I’m a survivor of sexual assault and my abuser was my Dad. In his eyes, the worst thing that you could ever be was overweight, so that’s exactly what I wanted to be. I remember gaining weight on purpose around the age 15 just to stick it to him; I was so full of anger and hate towards him. Looking back now as an adult, I also see that it was a way to protect myself from him and make myself unattractive to him and any other man that was like him.
Jesus has healed and freed me so much from this abuse and feeling like a victim, but this food issue I have is still something I need to fully surrender. Even as I started this blog, knowing that I was going to have to talk about hard subjects, I noticed my bad habits of turning to food for comfort and protection was in full force.
We are all made in God’s image, there is no one perfect body type. If someone is struggling with over eating, or not eating enough, please be kind. You never know what they are trying to heal from.
This post is meant for adults who have been abused in the past. If someone is a minor or is currently being abused, they need help immediately. http://rain.org has great resources on how to help. Their hotline is available 24/7 at 800.656.4673.
When a survivor is telling you their story, they are letting you in on a very private part of their life. It’s an incredibly vulnerable and hard thing to share.
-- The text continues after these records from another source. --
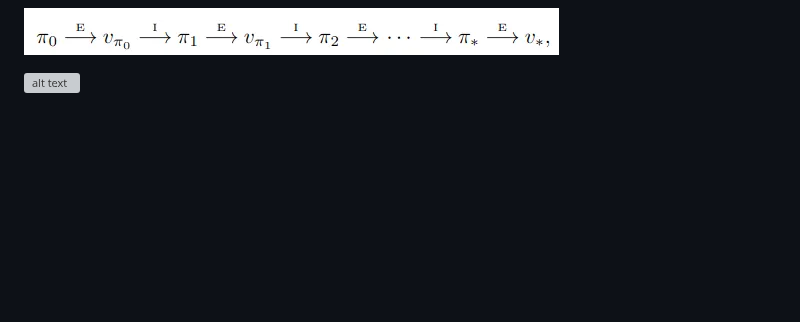
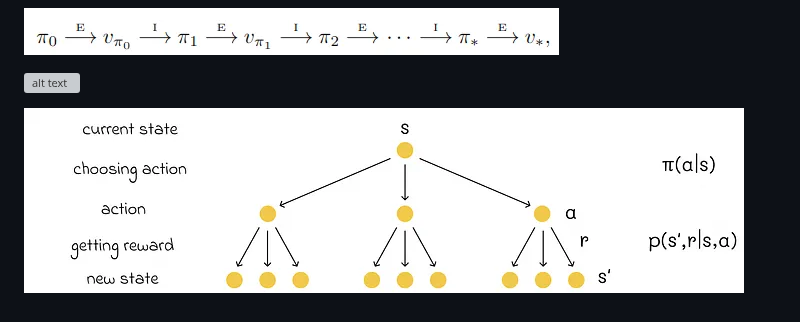
Before and after one commit to jean-kunz/cop_rl, a Markdown page: README.md, the part around the change. GitHub-like rendering; pictures changed too: image-74.png (added); blank space fills up the shorter version; grey boxes are pictures that could not be loaded.

```diff
--- a/README.md
+++ b/README.md
@@ -330,3 +330,5 @@ Tabular data about state,... vs non tabular data
 ![alt text](image-72.png)
 
 ![alt text](image-73.png)
+
+![alt text](image-74.png)
```
Also changed, not shown: 1 other file.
It’s also a hard thing to hear and often hard to know how to respond appropriately. I’ve recieved some hurtful responses by well-meaning people who just had a lack of understanding on this subject. Here are some of my insights on helpful responses.
1. Just listen.
Let them lead the conversation and reveal the details they are comfortable with sharing. It’s human nature to want to know all the details, but don’t ask for them. When a survivor is telling you any part of their story they are reliving a very traumatic event. The most helpful response is listening without prying.
2. Tell them you believe them.
If someone says they have been a victim, just believe them. The majority of victims truly have nothing to gain by opening up and, for most, it’s an embarrassing and shameful thing to admit. According to the National Sexual Violence Resource Center, false reporting on sexual assault is between 2% and 10%. Every 98 seconds an American is sexually assaulted and every 11 minutes, that victim is a child. Please just believe them.
3. Ask them how you can support them.
Everyone feels supported differently and by simply asking that question, they can share how they want to be supported. A few of the ways I’ve felt most supported have been a simple “Thank you for sharing” or “How can I pray for you?” Encouraging words go along way and have made me feel heard, believed, and cared for.